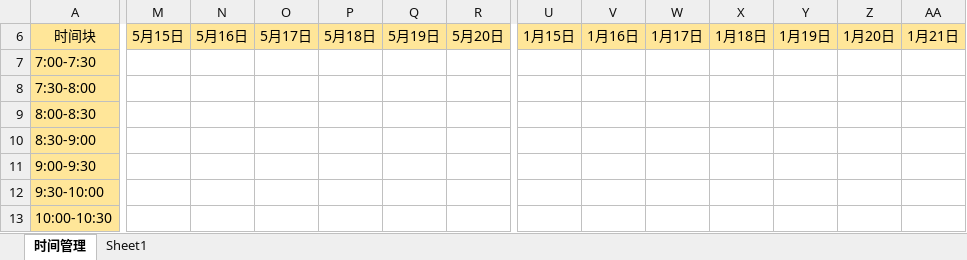
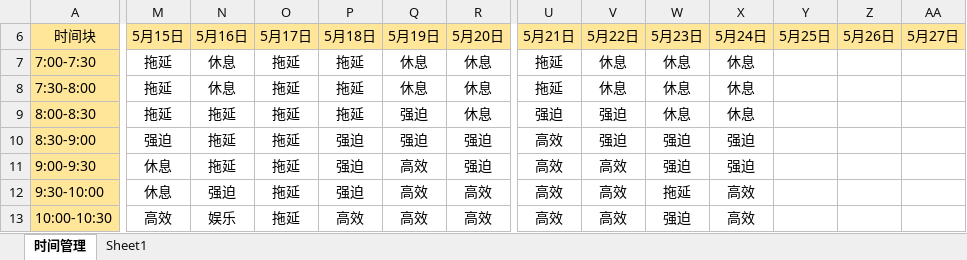
Before and after one commit to NeyoShinado/Thirty-four-coins, an Excel workbook: 2.0时间管理模板（5周） .xlsm, sheet 时间管理, drawn as a sheet; only a part is shown, gaps mark what is left out; values as stored, in another font and other column widths than the file's, no borders; charts and pictures and conditional formats not drawn; the diff covers the shown part only; the diff names each change by its address in the sheet, - before the commit and + after, or states it on an @@ line.

```diff
--- a/2.0时间管理模板（5周） .xlsm (sheet 时间管理)
+++ b/2.0时间管理模板（5周） .xlsm (sheet 时间管理)
-U6: 1月15日
+U6: 5月21日
-V6: 1月16日
+V6: 5月22日
-W6: 1月17日
+W6: 5月23日
-X6: 1月18日
+X6: 5月24日
-Y6: 1月19日
+Y6: 5月25日
-Z6: 1月20日
+Z6: 5月26日
-AA6: 1月21日
+AA6: 5月27日
-M7:M9 (5月15日): (empty)
+M7:M9 (5月15日): 拖延
-N7:N8 (5月16日): (empty)
+N7:N8 (5月16日): 休息
-O7:O13 (5月17日): (empty)
+O7:O13 (5月17日): 拖延
-P7:P9 (5月18日): (empty)
+P7:P9 (5月18日): 拖延
-Q7:Q8 (5月19日): (empty)
+Q7:Q8 (5月19日): 休息
-R7:R9 (5月20日): (empty)
+R7:R9 (5月20日): 休息
-U7:U8 (5月21日): (empty)
+U7:U8 (5月21日): 拖延
-V7:V8 (5月22日): (empty)
+V7:V8 (5月22日): 休息
-W7:W9 (5月23日): (empty)
+W7:W9 (5月23日): 休息
-X7:X9 (5月24日): (empty)
+X7:X9 (5月24日): 休息
-N9:N11 (5月16日): (empty)
+N9:N11 (5月16日): 拖延
-Q9:Q10 (5月19日): (empty)
+Q9:Q10 (5月19日): 强迫
-U9 (5月21日): (empty)
+U9 (5月21日): 强迫
-V9:V10 (5月22日): (empty)
+V9:V10 (5月22日): 强迫
-M10 (5月15日): (empty)
+M10 (5月15日): 强迫
-P10:P12 (5月18日): (empty)
+P10:P12 (5月18日): 强迫
-R10:R11 (5月20日): (empty)
+R10:R11 (5月20日): 强迫
-U10:U13 (5月21日): (empty)
+U10:U13 (5月21日): 高效
-W10:W11 (5月23日): (empty)
+W10:W11 (5月23日): 强迫
-X10:X11 (5月24日): (empty)
+X10:X11 (5月24日): 强迫
-M11:M12 (5月15日): (empty)
+M11:M12 (5月15日): 休息
-Q11:Q13 (5月19日): (empty)
+Q11:Q13 (5月19日): 高效
-V11:V13 (5月22日): (empty)
+V11:V13 (5月22日): 高效
-N12 (5月16日): (empty)
+N12 (5月16日): 强迫
-R12:R13 (5月20日): (empty)
+R12:R13 (5月20日): 高效
-W12 (5月23日): (empty)
+W12 (5月23日): 拖延
-X12:X13 (5月24日): (empty)
+X12:X13 (5月24日): 高效
-M13 (5月15日): (empty)
+M13 (5月15日): 高效
-N13 (5月16日): (empty)
+N13 (5月16日): 娱乐
-P13 (5月18日): (empty)
+P13 (5月18日): 高效
-W13 (5月23日): (empty)
+W13 (5月23日): 强迫
```
Also changed, not shown: 328 edited cells elsewhere in this sheet, sheet Sheet1, formulas that keep their value, charts or pictures.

■ **HOW TO COMPLETE THIS TASK**
Give back the entries above exactly as they stand. Leave the images out.

■ **TASK RESPONSE**
Before and after one commit to NeyoShinado/Thirty-four-coins, an Excel workbook: 2.0时间管理模板（5周） .xlsm, sheet 时间管理, drawn as a sheet; only a part is shown, gaps mark what is left out; values as stored, in another font and other column widths than the file's, no borders; charts and pictures and conditional formats not drawn; the diff covers the shown part only; the diff names each change by its address in the sheet, - before the commit and + after, or states it on an @@ line.

```diff
--- a/2.0时间管理模板（5周） .xlsm (sheet 时间管理)
+++ b/2.0时间管理模板（5周） .xlsm (sheet 时间管理)
-U6: 1月15日
+U6: 5月21日
-V6: 1月16日
+V6: 5月22日
-W6: 1月17日
+W6: 5月23日
-X6: 1月18日
+X6: 5月24日
-Y6: 1月19日
+Y6: 5月25日
-Z6: 1月20日
+Z6: 5月26日
-AA6: 1月21日
+AA6: 5月27日
-M7:M9 (5月15日): (empty)
+M7:M9 (5月15日): 拖延
-N7:N8 (5月16日): (empty)
+N7:N8 (5月16日): 休息
-O7:O13 (5月17日): (empty)
+O7:O13 (5月17日): 拖延
-P7:P9 (5月18日): (empty)
+P7:P9 (5月18日): 拖延
-Q7:Q8 (5月19日): (empty)
+Q7:Q8 (5月19日): 休息
-R7:R9 (5月20日): (empty)
+R7:R9 (5月20日): 休息
-U7:U8 (5月21日): (empty)
+U7:U8 (5月21日): 拖延
-V7:V8 (5月22日): (empty)
+V7:V8 (5月22日): 休息
-W7:W9 (5月23日): (empty)
+W7:W9 (5月23日): 休息
-X7:X9 (5月24日): (empty)
+X7:X9 (5月24日): 休息
-N9:N11 (5月16日): (empty)
+N9:N11 (5月16日): 拖延
-Q9:Q10 (5月19日): (empty)
+Q9:Q10 (5月19日): 强迫
-U9 (5月21日): (empty)
+U9 (5月21日): 强迫
-V9:V10 (5月22日): (empty)
+V9:V10 (5月22日): 强迫
-M10 (5月15日): (empty)
+M10 (5月15日): 强迫
-P10:P12 (5月18日): (empty)
+P10:P12 (5月18日): 强迫
-R10:R11 (5月20日): (empty)
+R10:R11 (5月20日): 强迫
-U10:U13 (5月21日): (empty)
+U10:U13 (5月21日): 高效
-W10:W11 (5月23日): (empty)
+W10:W11 (5月23日): 强迫
-X10:X11 (5月24日): (empty)
+X10:X11 (5月24日): 强迫
-M11:M12 (5月15日): (empty)
+M11:M12 (5月15日): 休息
-Q11:Q13 (5月19日): (empty)
+Q11:Q13 (5月19日): 高效
-V11:V13 (5月22日): (empty)
+V11:V13 (5月22日): 高效
-N12 (5月16日): (empty)
+N12 (5月16日): 强迫
-R12:R13 (5月20日): (empty)
+R12:R13 (5月20日): 高效
-W12 (5月23日): (empty)
+W12 (5月23日): 拖延
-X12:X13 (5月24日): (empty)
+X12:X13 (5月24日): 高效
-M13 (5月15日): (empty)
+M13 (5月15日): 高效
-N13 (5月16日): (empty)
+N13 (5月16日): 娱乐
-P13 (5月18日): (empty)
+P13 (5月18日): 高效
-W13 (5月23日): (empty)
+W13 (5月23日): 强迫
```
Also changed, not shown: 328 edited cells elsewhere in this sheet, sheet Sheet1, formulas that keep their value, charts or pictures.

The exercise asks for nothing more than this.